Sexes Eligible for Study:   All
Accepts Healthy Volunteers:   No
Sampling Method:   Non-Probability Sample
Study Population
Community based in Framingham MA
Criteria
No eligibility criteria

Information from the National Library of Medicine

To learn more about this study, you or your doctor may contact the study research staff using the contact information provided by the sponsor.

Please refer to this study by its ClinicalTrials.gov identifier (NCT number): NCT00241787


Sponsors and Collaborators
Tufts Medical Center
National Heart, Lung, and Blood Institute (NHLBI)
Investigators
Principal Investigator: Joseph F Polak, MD, MPH Tufts Medical Center

Responsible Party: Tufts Medical Center
ClinicalTrials.gov Identifier: NCT00241787     History of Changes
Other Study ID Numbers: 1314
R01HL081352 ( U.S. NIH Grant/Contract )
First Posted: October 19, 2005    Key Record Dates
Last Update Posted: December 2, 2015
Last Verified: November 2015

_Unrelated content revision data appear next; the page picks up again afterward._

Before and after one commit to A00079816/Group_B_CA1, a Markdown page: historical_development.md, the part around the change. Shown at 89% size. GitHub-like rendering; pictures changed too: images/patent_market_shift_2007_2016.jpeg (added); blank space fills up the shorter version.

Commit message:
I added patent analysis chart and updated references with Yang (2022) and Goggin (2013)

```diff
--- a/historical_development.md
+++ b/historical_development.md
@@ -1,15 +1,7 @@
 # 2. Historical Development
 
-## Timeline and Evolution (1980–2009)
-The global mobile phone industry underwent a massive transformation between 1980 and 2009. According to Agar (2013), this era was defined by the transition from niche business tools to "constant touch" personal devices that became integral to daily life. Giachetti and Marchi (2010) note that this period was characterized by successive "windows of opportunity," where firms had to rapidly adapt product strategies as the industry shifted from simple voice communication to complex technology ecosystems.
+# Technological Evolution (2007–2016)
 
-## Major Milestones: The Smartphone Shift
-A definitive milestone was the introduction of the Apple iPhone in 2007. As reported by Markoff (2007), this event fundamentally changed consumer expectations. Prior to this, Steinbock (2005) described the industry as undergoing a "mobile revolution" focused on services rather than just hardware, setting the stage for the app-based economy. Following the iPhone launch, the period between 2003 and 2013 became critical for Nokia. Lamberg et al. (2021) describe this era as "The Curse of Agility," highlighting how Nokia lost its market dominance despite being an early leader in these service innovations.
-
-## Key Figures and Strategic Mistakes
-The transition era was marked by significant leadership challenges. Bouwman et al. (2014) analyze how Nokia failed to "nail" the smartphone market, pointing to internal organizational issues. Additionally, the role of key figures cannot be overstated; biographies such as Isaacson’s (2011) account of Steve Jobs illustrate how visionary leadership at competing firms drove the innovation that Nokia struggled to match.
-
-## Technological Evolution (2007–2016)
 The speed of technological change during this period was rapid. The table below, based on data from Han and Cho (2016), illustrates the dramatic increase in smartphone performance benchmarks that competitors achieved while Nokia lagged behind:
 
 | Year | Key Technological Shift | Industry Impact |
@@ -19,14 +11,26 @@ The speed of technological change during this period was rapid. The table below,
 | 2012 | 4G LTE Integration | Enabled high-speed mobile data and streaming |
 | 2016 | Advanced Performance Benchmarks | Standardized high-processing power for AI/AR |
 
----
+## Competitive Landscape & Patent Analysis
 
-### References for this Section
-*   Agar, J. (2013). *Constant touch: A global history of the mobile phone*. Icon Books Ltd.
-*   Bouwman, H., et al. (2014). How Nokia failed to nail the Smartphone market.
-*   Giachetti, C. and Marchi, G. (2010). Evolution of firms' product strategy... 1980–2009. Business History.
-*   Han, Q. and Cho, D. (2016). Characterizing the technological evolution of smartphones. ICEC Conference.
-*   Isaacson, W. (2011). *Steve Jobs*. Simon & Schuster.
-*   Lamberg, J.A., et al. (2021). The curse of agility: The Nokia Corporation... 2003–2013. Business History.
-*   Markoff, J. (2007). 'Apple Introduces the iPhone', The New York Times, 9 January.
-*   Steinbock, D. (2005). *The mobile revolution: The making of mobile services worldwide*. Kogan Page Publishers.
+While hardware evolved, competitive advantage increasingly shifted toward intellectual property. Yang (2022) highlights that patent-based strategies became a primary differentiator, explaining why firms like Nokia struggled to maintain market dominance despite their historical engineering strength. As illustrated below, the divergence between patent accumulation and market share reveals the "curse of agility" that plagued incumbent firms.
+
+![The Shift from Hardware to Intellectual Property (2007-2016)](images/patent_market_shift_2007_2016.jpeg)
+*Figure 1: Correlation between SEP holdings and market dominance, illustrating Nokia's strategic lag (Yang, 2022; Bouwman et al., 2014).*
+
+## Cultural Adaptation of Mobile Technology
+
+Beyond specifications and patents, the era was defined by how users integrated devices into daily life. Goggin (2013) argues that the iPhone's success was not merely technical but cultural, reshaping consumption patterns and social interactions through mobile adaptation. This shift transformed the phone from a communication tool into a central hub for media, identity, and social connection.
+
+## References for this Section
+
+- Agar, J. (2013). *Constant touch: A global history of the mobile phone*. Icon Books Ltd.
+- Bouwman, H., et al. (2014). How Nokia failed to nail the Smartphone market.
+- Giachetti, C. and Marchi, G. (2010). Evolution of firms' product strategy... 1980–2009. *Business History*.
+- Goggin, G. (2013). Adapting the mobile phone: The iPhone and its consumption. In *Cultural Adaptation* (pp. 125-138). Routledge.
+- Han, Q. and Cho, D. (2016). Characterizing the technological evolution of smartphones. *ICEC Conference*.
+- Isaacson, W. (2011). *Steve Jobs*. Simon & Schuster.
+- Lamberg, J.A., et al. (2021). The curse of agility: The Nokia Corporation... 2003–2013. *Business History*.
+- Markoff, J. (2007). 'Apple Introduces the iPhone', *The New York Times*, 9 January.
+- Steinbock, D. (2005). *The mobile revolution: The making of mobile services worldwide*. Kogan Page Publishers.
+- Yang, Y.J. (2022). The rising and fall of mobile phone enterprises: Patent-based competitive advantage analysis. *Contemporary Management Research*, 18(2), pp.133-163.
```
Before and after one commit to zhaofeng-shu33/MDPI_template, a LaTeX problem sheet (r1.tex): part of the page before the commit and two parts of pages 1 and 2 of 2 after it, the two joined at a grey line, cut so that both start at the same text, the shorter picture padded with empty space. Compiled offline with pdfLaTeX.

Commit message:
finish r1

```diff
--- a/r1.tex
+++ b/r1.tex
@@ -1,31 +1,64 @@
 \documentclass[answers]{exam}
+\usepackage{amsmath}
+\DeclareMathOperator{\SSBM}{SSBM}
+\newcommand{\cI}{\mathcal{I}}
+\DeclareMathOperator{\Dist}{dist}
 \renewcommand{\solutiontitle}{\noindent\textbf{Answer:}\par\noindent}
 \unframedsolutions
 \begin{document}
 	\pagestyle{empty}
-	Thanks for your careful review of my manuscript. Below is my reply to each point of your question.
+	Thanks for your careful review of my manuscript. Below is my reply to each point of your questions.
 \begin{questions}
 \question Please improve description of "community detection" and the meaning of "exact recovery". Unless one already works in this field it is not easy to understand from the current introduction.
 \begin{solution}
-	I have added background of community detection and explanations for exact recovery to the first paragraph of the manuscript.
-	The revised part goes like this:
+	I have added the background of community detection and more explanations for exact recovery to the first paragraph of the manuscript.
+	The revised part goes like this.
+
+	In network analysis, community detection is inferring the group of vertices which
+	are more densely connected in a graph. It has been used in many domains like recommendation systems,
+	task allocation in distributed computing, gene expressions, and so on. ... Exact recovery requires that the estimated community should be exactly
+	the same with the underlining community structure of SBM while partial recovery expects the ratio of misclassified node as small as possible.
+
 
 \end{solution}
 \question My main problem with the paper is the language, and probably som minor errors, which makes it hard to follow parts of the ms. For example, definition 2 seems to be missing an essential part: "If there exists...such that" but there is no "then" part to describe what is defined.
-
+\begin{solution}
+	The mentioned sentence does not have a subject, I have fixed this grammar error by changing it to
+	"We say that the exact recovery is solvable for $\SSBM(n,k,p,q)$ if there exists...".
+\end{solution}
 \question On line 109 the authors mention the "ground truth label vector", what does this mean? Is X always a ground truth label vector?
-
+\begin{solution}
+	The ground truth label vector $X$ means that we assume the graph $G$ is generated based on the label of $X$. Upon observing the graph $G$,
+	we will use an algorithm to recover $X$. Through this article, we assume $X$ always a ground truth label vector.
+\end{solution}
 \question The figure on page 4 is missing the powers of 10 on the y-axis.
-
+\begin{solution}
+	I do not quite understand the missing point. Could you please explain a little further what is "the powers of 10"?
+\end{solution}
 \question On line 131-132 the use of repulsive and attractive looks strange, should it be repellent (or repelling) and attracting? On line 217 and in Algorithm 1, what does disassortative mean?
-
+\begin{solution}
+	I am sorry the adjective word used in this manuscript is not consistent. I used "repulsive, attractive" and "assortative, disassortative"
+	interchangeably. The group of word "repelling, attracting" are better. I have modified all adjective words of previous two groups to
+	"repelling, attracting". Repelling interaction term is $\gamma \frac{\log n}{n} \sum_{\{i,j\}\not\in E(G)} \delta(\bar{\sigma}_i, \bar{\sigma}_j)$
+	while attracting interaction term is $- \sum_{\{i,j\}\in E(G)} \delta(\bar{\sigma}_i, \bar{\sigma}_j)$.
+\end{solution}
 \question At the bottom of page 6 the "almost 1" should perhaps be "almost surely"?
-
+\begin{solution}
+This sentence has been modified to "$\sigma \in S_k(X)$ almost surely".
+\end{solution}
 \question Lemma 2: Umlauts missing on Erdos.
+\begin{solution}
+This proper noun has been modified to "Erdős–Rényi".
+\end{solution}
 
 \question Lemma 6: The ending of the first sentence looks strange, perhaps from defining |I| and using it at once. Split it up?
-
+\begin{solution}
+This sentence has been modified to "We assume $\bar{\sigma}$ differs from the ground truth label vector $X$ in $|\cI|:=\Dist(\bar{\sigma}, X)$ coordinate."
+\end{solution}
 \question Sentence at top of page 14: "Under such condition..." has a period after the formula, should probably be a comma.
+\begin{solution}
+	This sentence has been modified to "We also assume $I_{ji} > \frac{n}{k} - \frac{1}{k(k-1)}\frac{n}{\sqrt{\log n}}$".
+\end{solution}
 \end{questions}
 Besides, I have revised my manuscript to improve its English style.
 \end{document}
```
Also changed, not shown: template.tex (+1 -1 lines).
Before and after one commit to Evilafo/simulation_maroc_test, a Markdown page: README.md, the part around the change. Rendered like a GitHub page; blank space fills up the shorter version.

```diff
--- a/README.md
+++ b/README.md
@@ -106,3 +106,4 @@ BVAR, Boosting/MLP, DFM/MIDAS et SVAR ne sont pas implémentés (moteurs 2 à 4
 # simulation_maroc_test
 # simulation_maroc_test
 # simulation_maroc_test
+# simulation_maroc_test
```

Additional relevant MeSH terms:
Cardiovascular Diseases
Heart Diseases
Atherosclerosis
Carotid Artery Diseases
Arteriosclerosis
Arterial Occlusive Diseases
Vascular Diseases
Cerebrovascular Disorders
Brain Diseases
Central Nervous System Diseases
Nervous System Diseases